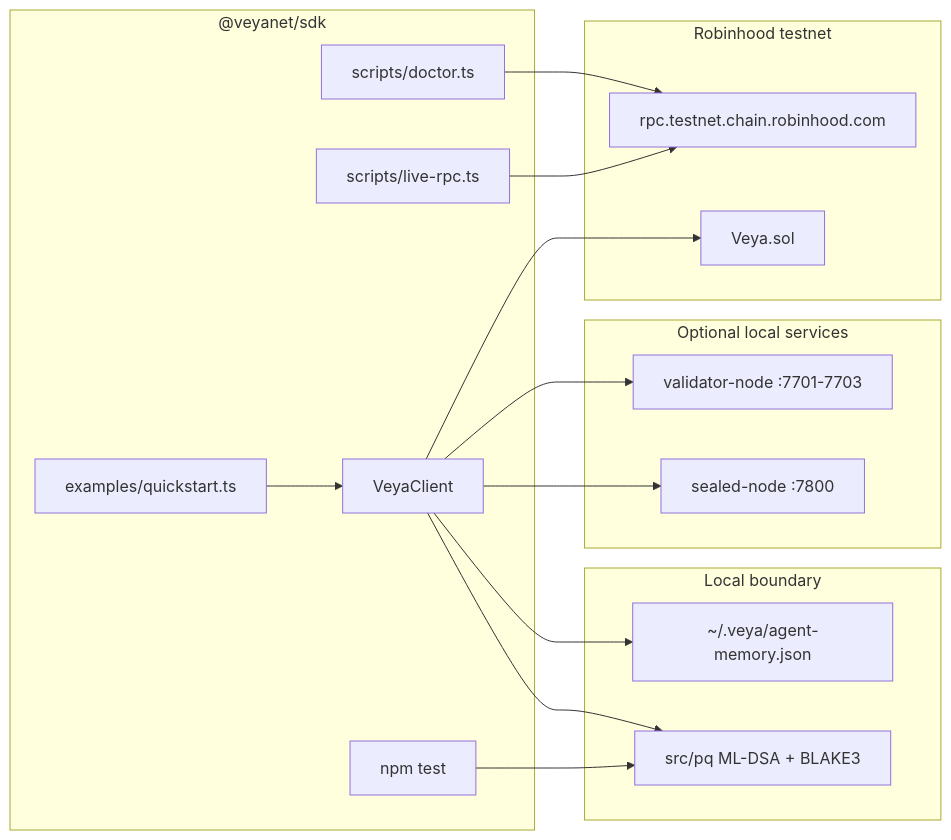
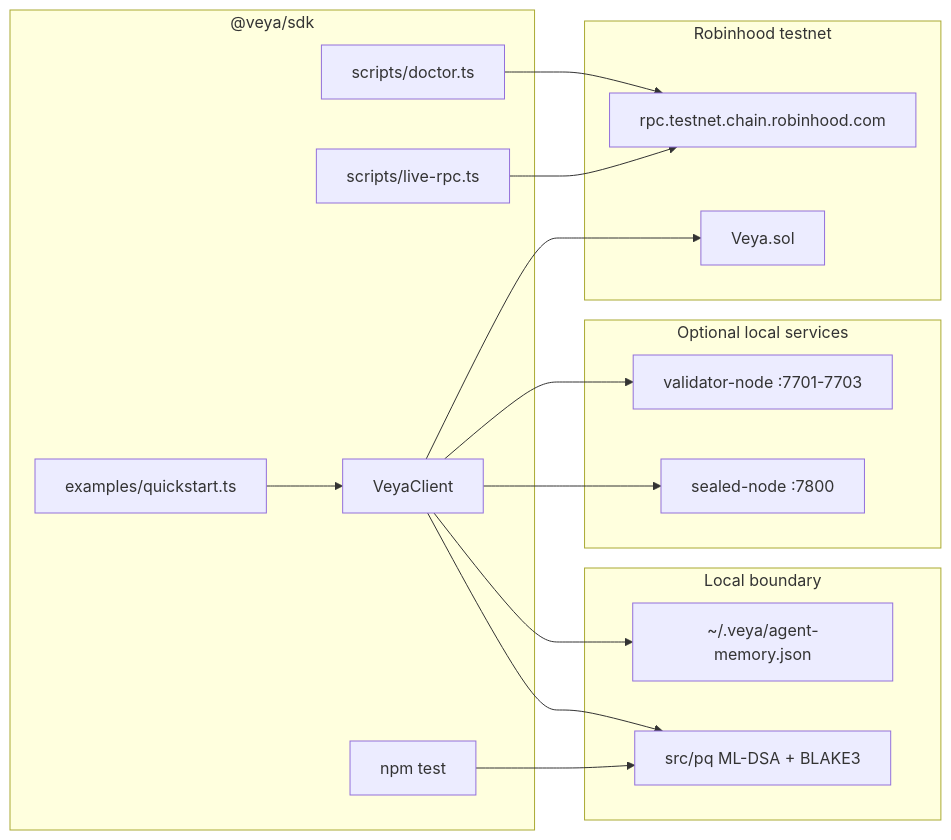
Before and after one commit to veyanet/veya-sdk: the first of 2 diagrams in docs/CLI.md, drawn with Mermaid. The commit also changed other lines of this file, not shown here.

````diff
--- a/docs/CLI.md
+++ b/docs/CLI.md
@@ -101,35 +101,35 @@
 ```mermaid
 flowchart LR
-    subgraph Node["@veyanet/sdk"]
+    subgraph Node["@veya/sdk"]
         QS["examples/quickstart.ts"]
         DOC["scripts/doctor.ts"]
         LIVE["scripts/live-rpc.ts"]
         TEST["npm test"]
         APP["VeyaClient"]
     end
 
     subgraph Local["Local boundary"]
         MEM["~/.veya/agent-memory.json"]
         PQ["src/pq ML-DSA + BLAKE3"]
     end
 
     subgraph Remote["Optional local services"]
         Val["validator-node :7701-7703"]
         Seal["sealed-node :7800"]
     end
 
     subgraph Chain["Robinhood testnet"]
         RPC["rpc.testnet.chain.robinhood.com"]
         VEYA["Veya.sol"]
     end
 
     QS --> APP
     DOC --> RPC
     LIVE --> RPC
     APP --> PQ
     APP --> MEM
     APP --> Val
     APP --> Seal
     APP --> VEYA
     TEST --> PQ
 ```
````
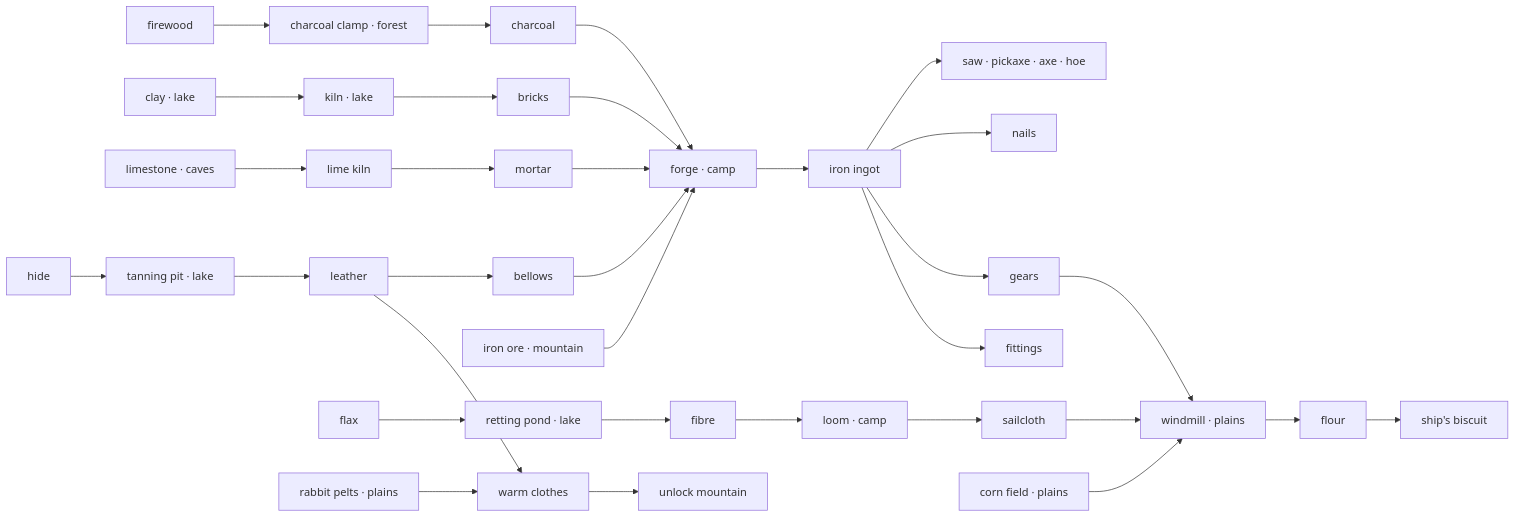
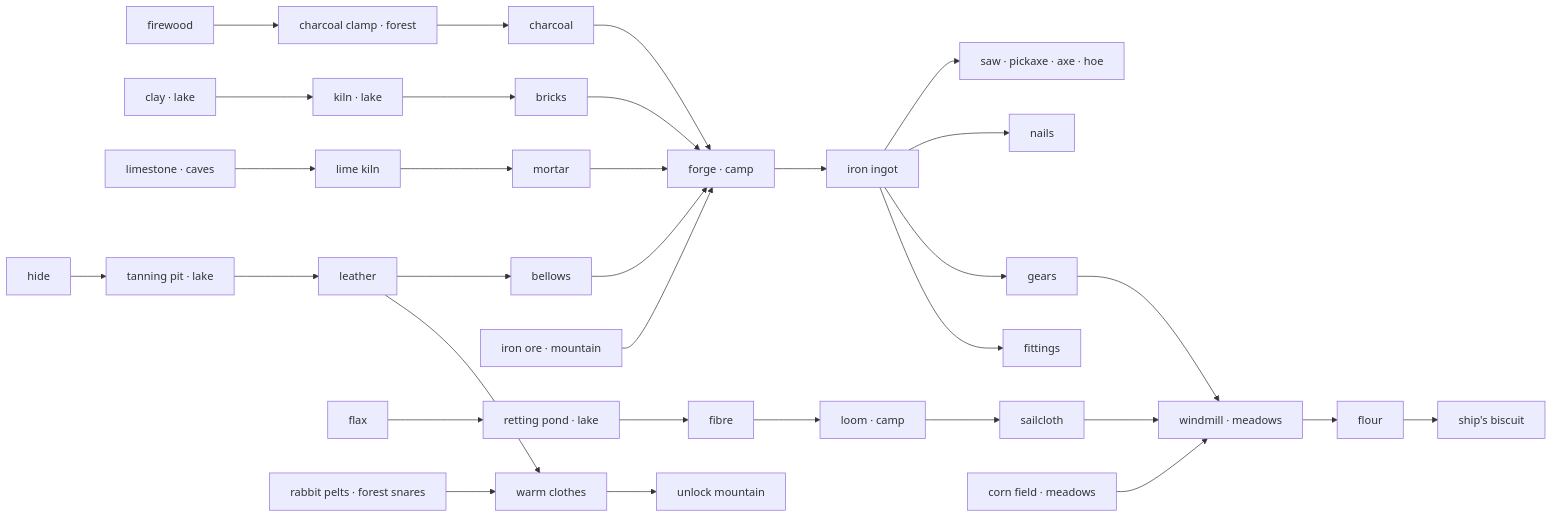
One commit to fdvoracek/mysteryless-island changed the third of 3 diagrams in docs/GDD.md. Above: the diagram before and after it, drawn with Mermaid. The commit also changed other lines of this file and 6 other files, not shown here.

````diff
--- a/docs/GDD.md
+++ b/docs/GDD.md
@@ -308,15 +311,15 @@
 ```mermaid
 flowchart LR
   wood[firewood] --> clamp[charcoal clamp · forest] --> charcoal
   clay[clay · lake] --> kiln[kiln · lake] --> bricks
   limestone[limestone · caves] --> limek[lime kiln] --> mortar
   hide --> tan[tanning pit · lake] --> leather --> bellows
   bricks & mortar & bellows --> forge[forge · camp]
   ore[iron ore · mountain] --> forge
   charcoal --> forge --> iron[iron ingot]
   iron --> tools[saw · pickaxe · axe · hoe] & nails & gears & fittings
-  gears & sailcloth --> mill[windmill · plains]
-  corn[corn field · plains] --> mill --> flour --> biscuit[ship's biscuit]
+  gears & sailcloth --> mill[windmill · meadows]
+  corn[corn field · meadows] --> mill --> flour --> biscuit[ship's biscuit]
   flax --> retting[retting pond · lake] --> fibre --> loom[loom · camp] --> sailcloth
-  pelts[rabbit pelts · plains] & leather --> warm[warm clothes] --> mountainU[unlock mountain]
+  pelts[rabbit pelts · forest snares] & leather --> warm[warm clothes] --> mountainU[unlock mountain]
 ```
````
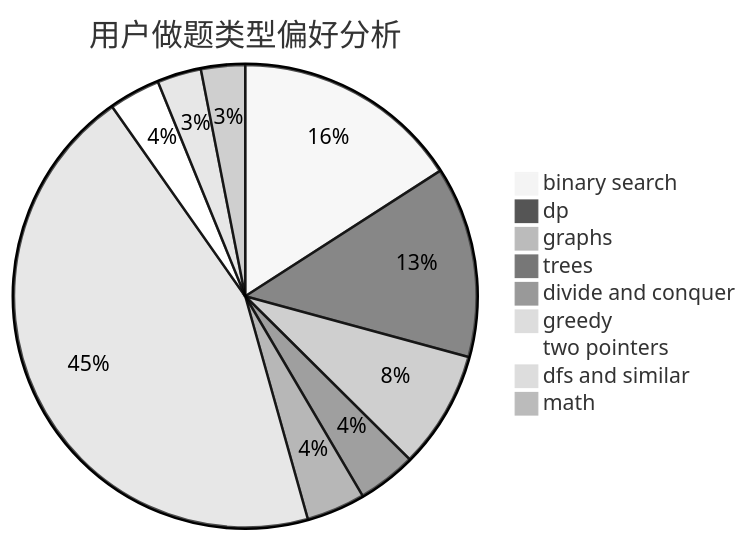
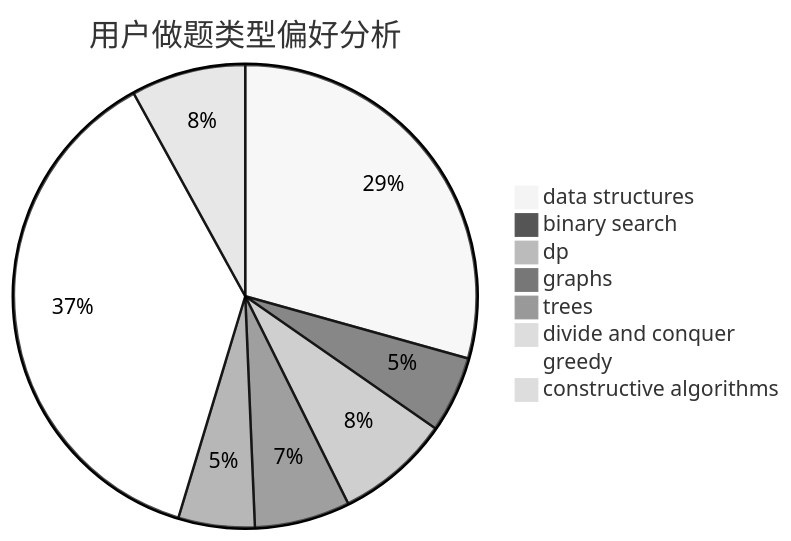
The second of 3 diagrams in docs/user/u1614.md (sherpahu/cfrs.github.io), drawn with Mermaid (neutral theme) before and after one commit. The commit also changed other lines of this file and 2775 other files, not shown here.

````diff
--- a/docs/user/u1614.md
+++ b/docs/user/u1614.md
@@ -23,12 +23,11 @@
 ```mermaid
 pie title 用户做题类型偏好分析
-    "binary search" :  31
-    "dp" :  26
-    "graphs" :  16
-    "trees" :  8
-    "divide and conquer" :  8
-    "greedy" :  87
-    "two pointers" :  7
-    "dfs and similar" :  6
-    "math" :  6
+    "data structures" :  22
+    "binary search" :  4
+    "dp" :  6
+    "graphs" :  5
+    "trees" :  4
+    "divide and conquer" :  0
+    "greedy" :  28
+    "constructive algorithms" :  6
 ```
````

TASK GOAL — Scan the material for lines with the word "changed", and copy each line you find.

RESULT OF THE TASK —
Before and after one commit to veyanet/veya-sdk: the first of 2 diagrams in docs/CLI.md, drawn with Mermaid. The commit also changed other lines of this file, not shown here.
One commit to fdvoracek/mysteryless-island changed the third of 3 diagrams in docs/GDD.md. Above: the diagram before and after it, drawn with Mermaid. The commit also changed other lines of this file and 6 other files, not shown here.
The second of 3 diagrams in docs/user/u1614.md (sherpahu/cfrs.github.io), drawn with Mermaid (neutral theme) before and after one commit. The commit also changed other lines of this file and 2775 other files, not shown here.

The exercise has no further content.